> [Work instruction]: Return every entry below exactly as written, minus the pictures.

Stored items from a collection

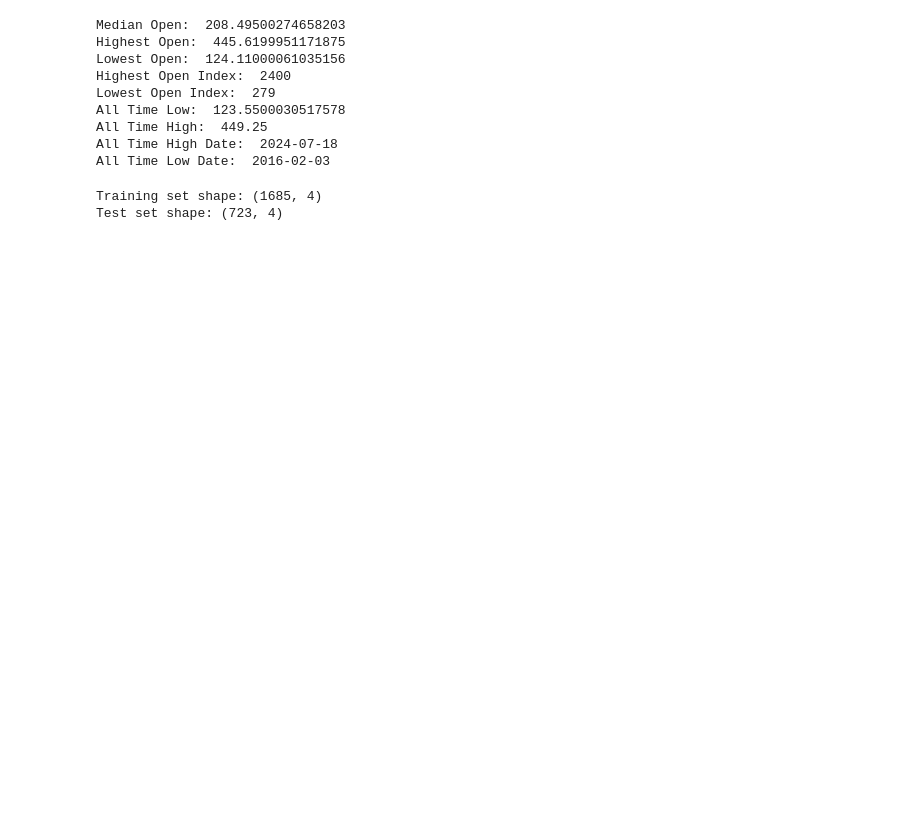
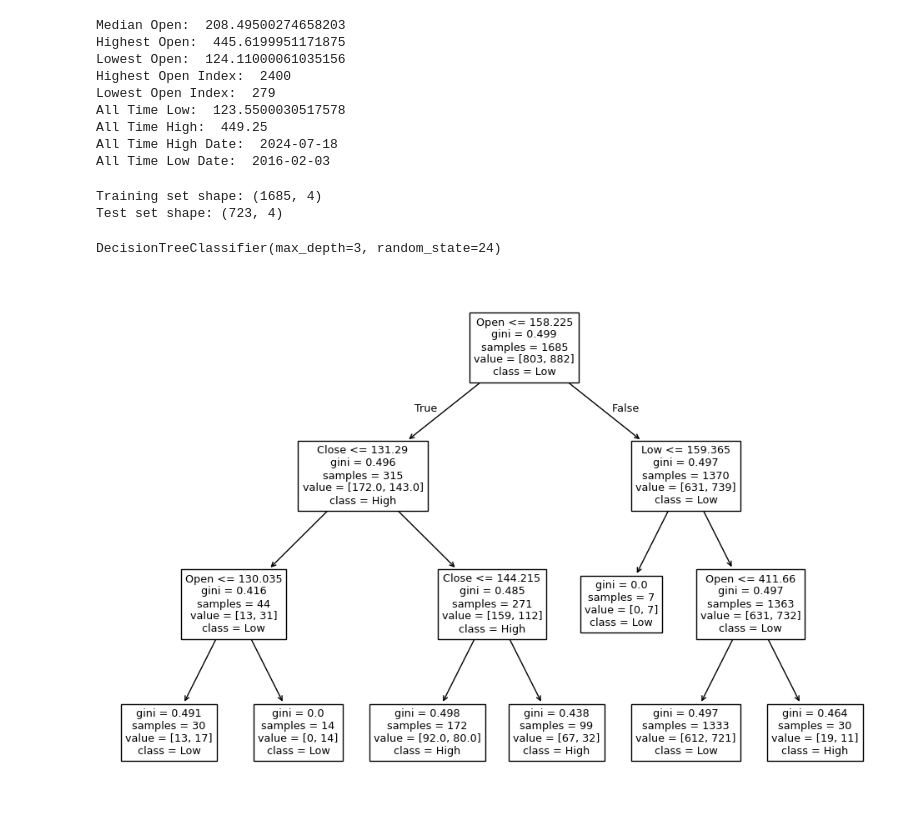
Before and after one commit to RobKing2003/StockPrediction, a Jupyter notebook: project.ipynb, the cells around one changed output. Saved outputs shown, nothing was run; the diff lists cells and outputs as text; code cells hidden in the pictures; blank space fills up the shorter version.

Commit message:
Implementing Decision Tree WIP

```diff
--- a/project.ipynb
+++ b/project.ipynb
@@ -69,3 +72,14 @@ print("Test set shape:", X_test.shape)
 # %% [output]
 Training set shape: (1685, 4)
 Test set shape: (723, 4)
+# %%
+tree_clf = DecisionTreeClassifier(max_depth = 3, random_state = RANDOM_STATE)
+tree_clf.fit(X_train, y_train)
+# %% [output]
+DecisionTreeClassifier(max_depth=3, random_state=24)
+# %%
+plt.figure(figsize = (12, 8))
+tree.plot_tree(tree_clf, feature_names = X_features, class_names=["High", "Low"])
+plt.show()
+# %% [output]
+[figure, added]
```
Also changed, not shown: parts of 1 cell of this notebook.
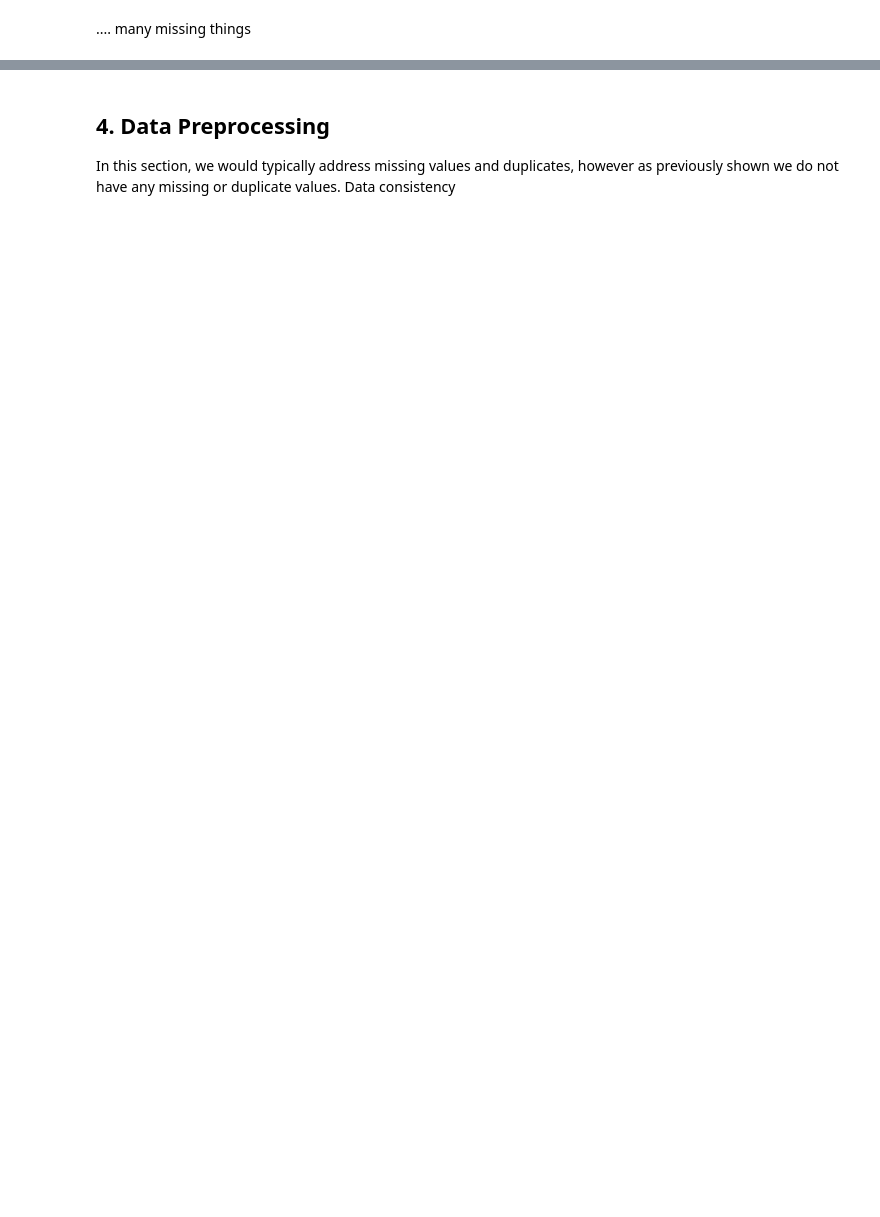
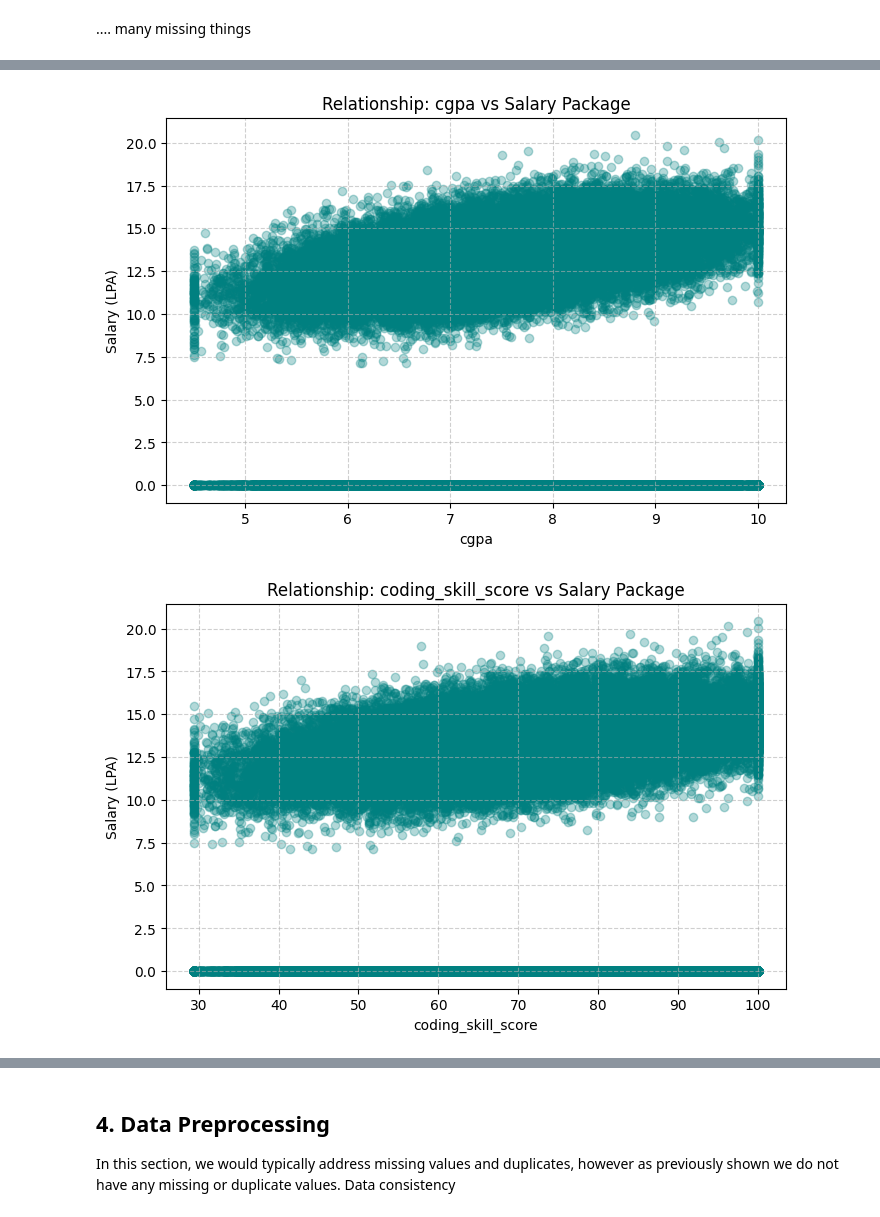
Before and after one commit to JoAz06/Workshop2Project, a Jupyter notebook: regression.ipynb, the cells around one changed output, grey strips where cells are left out. Drawn from its saved outputs; the diff is of its cells as text; code cells hidden in the pictures; blank space fills up the shorter version.

```diff
--- a/regression.ipynb
+++ b/regression.ipynb
@@ -203,0 +311,21 @@ for i, column in enumerate(numeric_cols):
+# %%
+# Scatter plots against Salary (Target Variable)
+# We choose the features most likely to influence placement packages
+features_to_plot = ["cgpa", "coding_skill_score", "aptitude_score"]
+
+for col in features_to_plot:
+    if col in df_cleaned.columns and 'salary_package_lpa' in df_cleaned.columns:
+        plt.figure(figsize=(8, 5))
+        # Using alpha=0.5 helps see density in your 100,000 row dataset
+        plt.scatter(df_cleaned[col], df_cleaned['salary_package_lpa'], color='teal', alpha=0.3)
+
+        plt.title(f"Relationship: {col} vs Salary Package")
+        plt.xlabel(col)
+        plt.ylabel("Salary (LPA)")
+        plt.grid(True, linestyle='--', alpha=0.6)
+        plt.show()
+    else:
+        print(f"Skipping {col}: Column not found in dataframe.")
+# %% [output]
+[figure, added]
+[figure, added]
```
Also changed, not shown: parts of 27 cells of this notebook.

> [Completed exercise]:
Before and after one commit to RobKing2003/StockPrediction, a Jupyter notebook: project.ipynb, the cells around one changed output. Saved outputs shown, nothing was run; the diff lists cells and outputs as text; code cells hidden in the pictures; blank space fills up the shorter version.

Commit message:
Implementing Decision Tree WIP

```diff
--- a/project.ipynb
+++ b/project.ipynb
@@ -69,3 +72,14 @@ print("Test set shape:", X_test.shape)
 # %% [output]
 Training set shape: (1685, 4)
 Test set shape: (723, 4)
+# %%
+tree_clf = DecisionTreeClassifier(max_depth = 3, random_state = RANDOM_STATE)
+tree_clf.fit(X_train, y_train)
+# %% [output]
+DecisionTreeClassifier(max_depth=3, random_state=24)
+# %%
+plt.figure(figsize = (12, 8))
+tree.plot_tree(tree_clf, feature_names = X_features, class_names=["High", "Low"])
+plt.show()
+# %% [output]
+[figure, added]
```
Also changed, not shown: parts of 1 cell of this notebook.
Before and after one commit to JoAz06/Workshop2Project, a Jupyter notebook: regression.ipynb, the cells around one changed output, grey strips where cells are left out. Drawn from its saved outputs; the diff is of its cells as text; code cells hidden in the pictures; blank space fills up the shorter version.

```diff
--- a/regression.ipynb
+++ b/regression.ipynb
@@ -203,0 +311,21 @@ for i, column in enumerate(numeric_cols):
+# %%
+# Scatter plots against Salary (Target Variable)
+# We choose the features most likely to influence placement packages
+features_to_plot = ["cgpa", "coding_skill_score", "aptitude_score"]
+
+for col in features_to_plot:
+    if col in df_cleaned.columns and 'salary_package_lpa' in df_cleaned.columns:
+        plt.figure(figsize=(8, 5))
+        # Using alpha=0.5 helps see density in your 100,000 row dataset
+        plt.scatter(df_cleaned[col], df_cleaned['salary_package_lpa'], color='teal', alpha=0.3)
+
+        plt.title(f"Relationship: {col} vs Salary Package")
+        plt.xlabel(col)
+        plt.ylabel("Salary (LPA)")
+        plt.grid(True, linestyle='--', alpha=0.6)
+        plt.show()
+    else:
+        print(f"Skipping {col}: Column not found in dataframe.")
+# %% [output]
+[figure, added]
+[figure, added]
```
Also changed, not shown: parts of 27 cells of this notebook.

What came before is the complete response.